In South Korea, yesterday was chobok, the first day of Sambok, marking the dog days of summer. Although various dishes featuring dog are popular, chicken ginseng stew (two recipes provided here and here) is the traditional dish for the festival lasting three non-consecutive days. The three (‘sam’) days are named literally, beginning, middle (jungbok, about 10 days from now), and end (malbok).
And, as luck had it, in Busan it was clear and sunny most of the day yesterday, but hardly hot. Because of the rainy season and the after-effects of Typhoon Man-yi, I doubt jungbok will be that dangerous, either. Nonetheless, people did line up for stew. In the past, I’ve joined the crowds, but yesterday I had garam masala curry stew with minced lamb.
I have many fond memories of samgyetang. My wife prepares it very well, for one, as does my mother-in-law. It was one of the first meals I had with my new family, too. The first meal I had in Seoul, as a soldier on his first tour of the capital in summer of 1997, was samgyetang. I didn’t know what it was at the time (I like to order blindly!), and the kitchen staff was beside themselves with joy and pride watching me tear that chicken apart. In 1998, I ate samgyetang on Kanghwa Island when I was working for a week at a listening station. I walked down the mountain to a small, local eatery, and entertained a small town. Every guest wanted to give me soju, and, feigning clumsiness, every woman helped me eat. It was hard eating with all that toasting going on anyway. And, one of my first meals with my girlfriend and future wife was samgyetang.

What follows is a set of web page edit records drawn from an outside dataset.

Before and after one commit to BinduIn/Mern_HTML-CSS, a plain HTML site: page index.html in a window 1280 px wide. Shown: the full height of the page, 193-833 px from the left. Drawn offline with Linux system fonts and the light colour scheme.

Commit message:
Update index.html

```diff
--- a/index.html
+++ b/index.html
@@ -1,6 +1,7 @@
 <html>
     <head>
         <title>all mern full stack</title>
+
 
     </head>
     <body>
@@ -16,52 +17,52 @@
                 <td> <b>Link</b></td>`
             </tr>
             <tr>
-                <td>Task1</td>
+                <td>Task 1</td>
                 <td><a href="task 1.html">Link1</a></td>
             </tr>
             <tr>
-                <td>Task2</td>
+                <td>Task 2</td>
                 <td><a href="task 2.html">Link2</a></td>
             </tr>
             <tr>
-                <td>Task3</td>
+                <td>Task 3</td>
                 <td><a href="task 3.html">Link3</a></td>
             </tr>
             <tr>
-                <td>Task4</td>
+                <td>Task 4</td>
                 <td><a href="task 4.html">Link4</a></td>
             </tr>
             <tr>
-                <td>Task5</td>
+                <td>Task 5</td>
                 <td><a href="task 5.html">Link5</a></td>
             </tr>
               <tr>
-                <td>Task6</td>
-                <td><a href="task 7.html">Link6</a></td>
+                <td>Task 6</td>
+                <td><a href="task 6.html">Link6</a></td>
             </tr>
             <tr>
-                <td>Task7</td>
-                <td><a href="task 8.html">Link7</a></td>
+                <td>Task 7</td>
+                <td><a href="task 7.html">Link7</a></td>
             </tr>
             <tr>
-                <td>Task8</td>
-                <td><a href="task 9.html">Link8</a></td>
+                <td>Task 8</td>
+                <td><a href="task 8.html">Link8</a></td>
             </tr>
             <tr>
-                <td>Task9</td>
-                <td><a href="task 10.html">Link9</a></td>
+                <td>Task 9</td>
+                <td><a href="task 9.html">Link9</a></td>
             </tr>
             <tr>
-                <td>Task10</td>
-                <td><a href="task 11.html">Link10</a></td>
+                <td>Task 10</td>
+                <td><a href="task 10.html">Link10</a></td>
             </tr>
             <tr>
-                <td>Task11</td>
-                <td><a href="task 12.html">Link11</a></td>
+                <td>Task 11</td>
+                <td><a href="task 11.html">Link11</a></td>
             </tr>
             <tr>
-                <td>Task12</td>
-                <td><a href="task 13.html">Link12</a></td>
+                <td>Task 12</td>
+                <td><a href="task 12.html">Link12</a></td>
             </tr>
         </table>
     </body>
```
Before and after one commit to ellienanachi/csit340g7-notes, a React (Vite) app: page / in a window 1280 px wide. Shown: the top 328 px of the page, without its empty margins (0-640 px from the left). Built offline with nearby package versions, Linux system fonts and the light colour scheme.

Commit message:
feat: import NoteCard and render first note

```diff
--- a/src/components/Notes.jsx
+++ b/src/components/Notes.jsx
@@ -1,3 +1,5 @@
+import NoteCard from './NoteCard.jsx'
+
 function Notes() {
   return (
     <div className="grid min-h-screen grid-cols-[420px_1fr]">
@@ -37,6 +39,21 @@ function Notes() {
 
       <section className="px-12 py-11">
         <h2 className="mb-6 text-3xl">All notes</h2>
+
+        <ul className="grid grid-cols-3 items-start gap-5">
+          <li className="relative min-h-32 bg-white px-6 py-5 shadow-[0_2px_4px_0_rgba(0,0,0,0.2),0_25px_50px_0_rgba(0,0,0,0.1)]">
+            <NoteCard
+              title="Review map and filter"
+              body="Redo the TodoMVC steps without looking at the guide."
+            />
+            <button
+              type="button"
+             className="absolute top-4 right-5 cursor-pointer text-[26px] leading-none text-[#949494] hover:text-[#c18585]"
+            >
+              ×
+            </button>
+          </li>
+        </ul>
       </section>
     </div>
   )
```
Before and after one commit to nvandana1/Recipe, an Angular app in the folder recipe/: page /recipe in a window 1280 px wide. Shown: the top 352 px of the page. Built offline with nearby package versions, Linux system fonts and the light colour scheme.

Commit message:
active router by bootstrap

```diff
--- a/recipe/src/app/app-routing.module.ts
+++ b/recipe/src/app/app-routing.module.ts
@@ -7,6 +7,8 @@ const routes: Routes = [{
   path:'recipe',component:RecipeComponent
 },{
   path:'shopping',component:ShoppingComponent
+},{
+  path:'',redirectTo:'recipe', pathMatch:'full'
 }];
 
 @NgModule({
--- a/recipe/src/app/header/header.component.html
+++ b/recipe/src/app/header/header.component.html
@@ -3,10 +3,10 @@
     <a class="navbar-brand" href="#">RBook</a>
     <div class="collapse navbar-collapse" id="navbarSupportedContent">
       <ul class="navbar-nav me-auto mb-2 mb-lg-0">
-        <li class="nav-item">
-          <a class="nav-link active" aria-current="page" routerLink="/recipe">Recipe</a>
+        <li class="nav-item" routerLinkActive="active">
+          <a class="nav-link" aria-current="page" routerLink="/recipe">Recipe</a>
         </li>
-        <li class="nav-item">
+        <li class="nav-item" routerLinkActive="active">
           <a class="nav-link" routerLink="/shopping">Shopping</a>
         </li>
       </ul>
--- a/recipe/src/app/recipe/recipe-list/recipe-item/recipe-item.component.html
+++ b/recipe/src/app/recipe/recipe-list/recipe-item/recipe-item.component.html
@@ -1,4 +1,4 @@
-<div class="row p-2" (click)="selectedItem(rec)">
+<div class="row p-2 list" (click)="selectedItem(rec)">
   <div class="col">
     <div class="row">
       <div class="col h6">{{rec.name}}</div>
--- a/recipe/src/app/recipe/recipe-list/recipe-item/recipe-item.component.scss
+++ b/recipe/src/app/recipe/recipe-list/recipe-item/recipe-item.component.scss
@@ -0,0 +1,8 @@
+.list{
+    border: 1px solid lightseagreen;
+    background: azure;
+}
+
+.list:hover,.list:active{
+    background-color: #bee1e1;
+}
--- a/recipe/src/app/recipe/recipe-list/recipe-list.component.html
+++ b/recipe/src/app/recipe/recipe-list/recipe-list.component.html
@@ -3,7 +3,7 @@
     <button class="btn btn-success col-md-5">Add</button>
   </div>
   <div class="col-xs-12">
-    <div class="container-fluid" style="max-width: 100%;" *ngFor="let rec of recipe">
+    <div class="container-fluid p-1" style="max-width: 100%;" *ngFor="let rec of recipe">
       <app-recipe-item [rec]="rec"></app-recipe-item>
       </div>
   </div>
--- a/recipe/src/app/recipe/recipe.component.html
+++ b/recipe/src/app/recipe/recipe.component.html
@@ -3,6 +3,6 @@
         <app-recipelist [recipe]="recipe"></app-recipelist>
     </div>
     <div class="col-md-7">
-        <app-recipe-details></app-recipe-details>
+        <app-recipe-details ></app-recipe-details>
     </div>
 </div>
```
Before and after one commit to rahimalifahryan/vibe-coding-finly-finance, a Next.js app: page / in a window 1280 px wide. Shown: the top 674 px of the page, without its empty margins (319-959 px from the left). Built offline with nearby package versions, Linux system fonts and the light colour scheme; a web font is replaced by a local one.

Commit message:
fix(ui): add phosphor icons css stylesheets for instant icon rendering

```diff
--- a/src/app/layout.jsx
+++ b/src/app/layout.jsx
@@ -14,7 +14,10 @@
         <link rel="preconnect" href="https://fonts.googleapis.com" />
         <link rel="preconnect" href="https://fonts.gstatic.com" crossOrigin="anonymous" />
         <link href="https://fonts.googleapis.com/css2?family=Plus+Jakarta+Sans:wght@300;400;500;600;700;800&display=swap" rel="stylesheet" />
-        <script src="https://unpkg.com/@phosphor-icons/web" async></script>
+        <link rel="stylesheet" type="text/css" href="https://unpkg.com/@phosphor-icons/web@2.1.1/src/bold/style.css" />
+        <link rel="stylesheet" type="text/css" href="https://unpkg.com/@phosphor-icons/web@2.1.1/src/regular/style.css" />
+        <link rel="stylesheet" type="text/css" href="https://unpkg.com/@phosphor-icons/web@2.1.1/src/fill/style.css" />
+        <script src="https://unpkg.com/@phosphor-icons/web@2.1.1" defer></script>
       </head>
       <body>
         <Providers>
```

So, eat some chicken stew with ginseng and chili pepper paste, and feel the energy return to your body!